I made a sign to my sisters to remain with our old nurse, whispering to Mary that I was going to bring up her long lost son. I hurried down stairs, and found that Emily had already invited Jack and his companion into the house. I led Paul to the door, and my sisters slipping out; we left the old woman and her son together.
And now it is time that I should bring my yarn to a conclusion. Jack seemed to find Liverpool a very delightful place; and perhaps it may account for his so doing, when I say that before he went away he asked my sister Mary to marry him. She did not refuse. Soon afterwards he got his promotion, which he well deserved for his activity and zeal during his long service on the African coast.
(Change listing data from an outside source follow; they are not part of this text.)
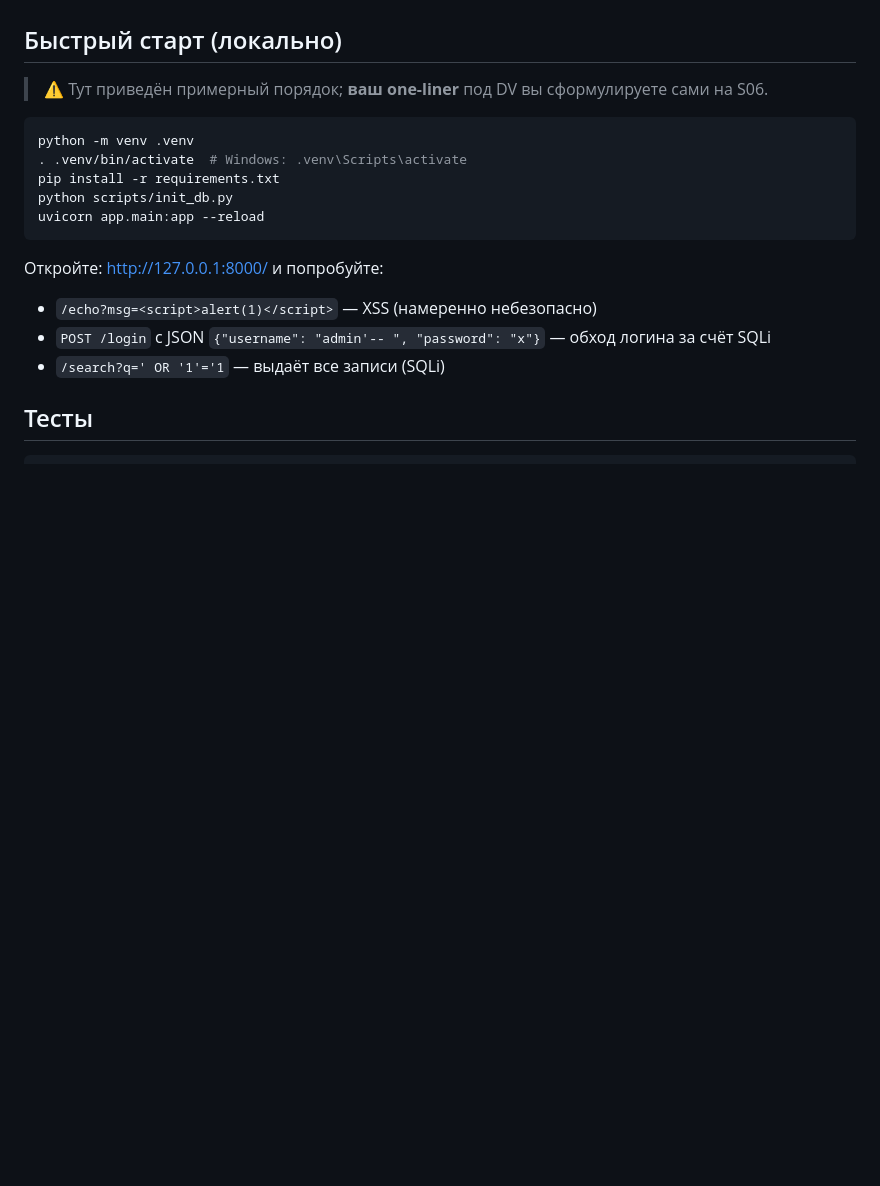
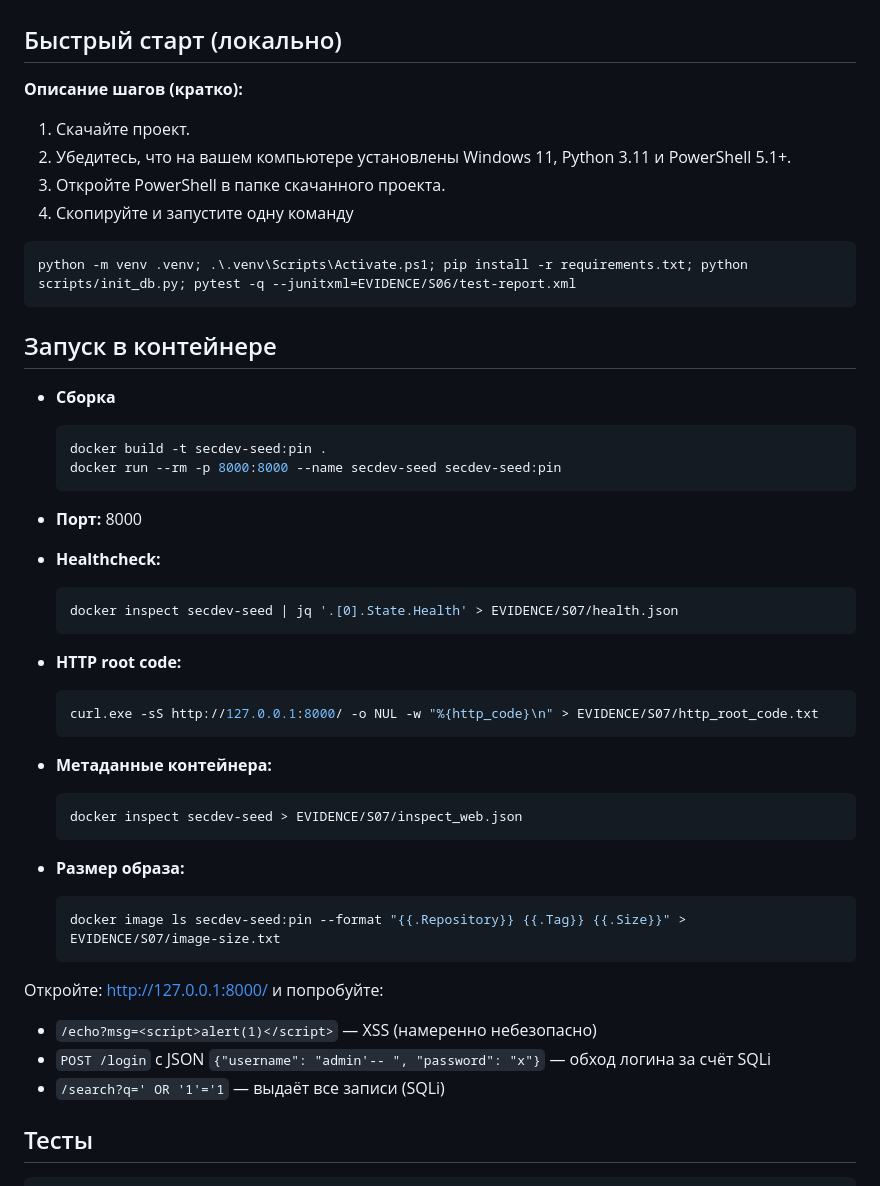
Before and after one commit to phamtienmanh2001/secdev-s06-s08, a Markdown page: README.md, the part around the change. Rendered like a GitHub page; blank space fills up the shorter version.

Commit message:
Add infomation to README

````diff
--- a/README.md
+++ b/README.md
@@ -12,15 +12,45 @@
 - pytest (+ httpx) для автотестов
 
 ## Быстрый старт (локально)
-> ⚠️ Тут приведён примерный порядок; **ваш one-liner** под DV вы сформулируете сами на S06.
 
-```bash
-python -m venv .venv
-. .venv/bin/activate  # Windows: .venv\Scripts\activate
-pip install -r requirements.txt
-python scripts/init_db.py
-uvicorn app.main:app --reload
-```
+**Описание шагов (кратко):**
+
+1. Скачайте проект.
+2. Убедитесь, что на вашем компьютере установлены Windows 11, Python 3.11 и PowerShell 5.1+.
+3. Откройте PowerShell в папке скачанного проекта.
+4. Скопируйте и запустите одну команду
+  ```bash
+  python -m venv .venv; .\.venv\Scripts\Activate.ps1; pip install -r requirements.txt; python scripts/init_db.py; pytest -q --junitxml=EVIDENCE/S06/test-report.xml
+  ```
+
+## Запуск в контейнере
+
+- **Сборка**
+
+  ```bash
+  docker build -t secdev-seed:pin .
+  docker run --rm -p 8000:8000 --name secdev-seed secdev-seed:pin
+  ```
+
+- **Порт:** 8000
+- **Healthcheck:**
+
+  ```bash
+  docker inspect secdev-seed | jq '.[0].State.Health' > EVIDENCE/S07/health.json
+  ```
+- **HTTP root code:**
+  ```bash
+  curl.exe -sS http://127.0.0.1:8000/ -o NUL -w "%{http_code}\n" > EVIDENCE/S07/http_root_code.txt
+  ```
+- **Метаданные контейнера:**
+  ```bash
+  docker inspect secdev-seed > EVIDENCE/S07/inspect_web.json
+  ```
+- **Размер образа:**
+  ```bash
+  docker image ls secdev-seed:pin --format "{{.Repository}} {{.Tag}} {{.Size}}" > EVIDENCE/S07/image-size.txt
+  ```
+
 
 Откройте: http://127.0.0.1:8000/  и попробуйте:
 
````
Through the interest of the captain of the “Triton” I got appointed to a man-of-war brig on that station, where, being pretty well up to the tricks of the slavers, I was instrumental in capturing a number of vessels, and assisting to put down the abominable slave trade. As a good deal of prize money came into my pocket, I had the gratification of sending home considerable sums to my sisters. Mammy’s joy, when she found that not only had her son become a Christian, but that her husband had accepted the truth, was full. She willingly parted with Paul when she heard of his wish to become a missionary of the gospel. He returned to Sierra Leone, and after remaining a short time there, went on to Abeokuta, to labour with others in spreading the glad tidings of salvation among the dark-skinned sons of Africa.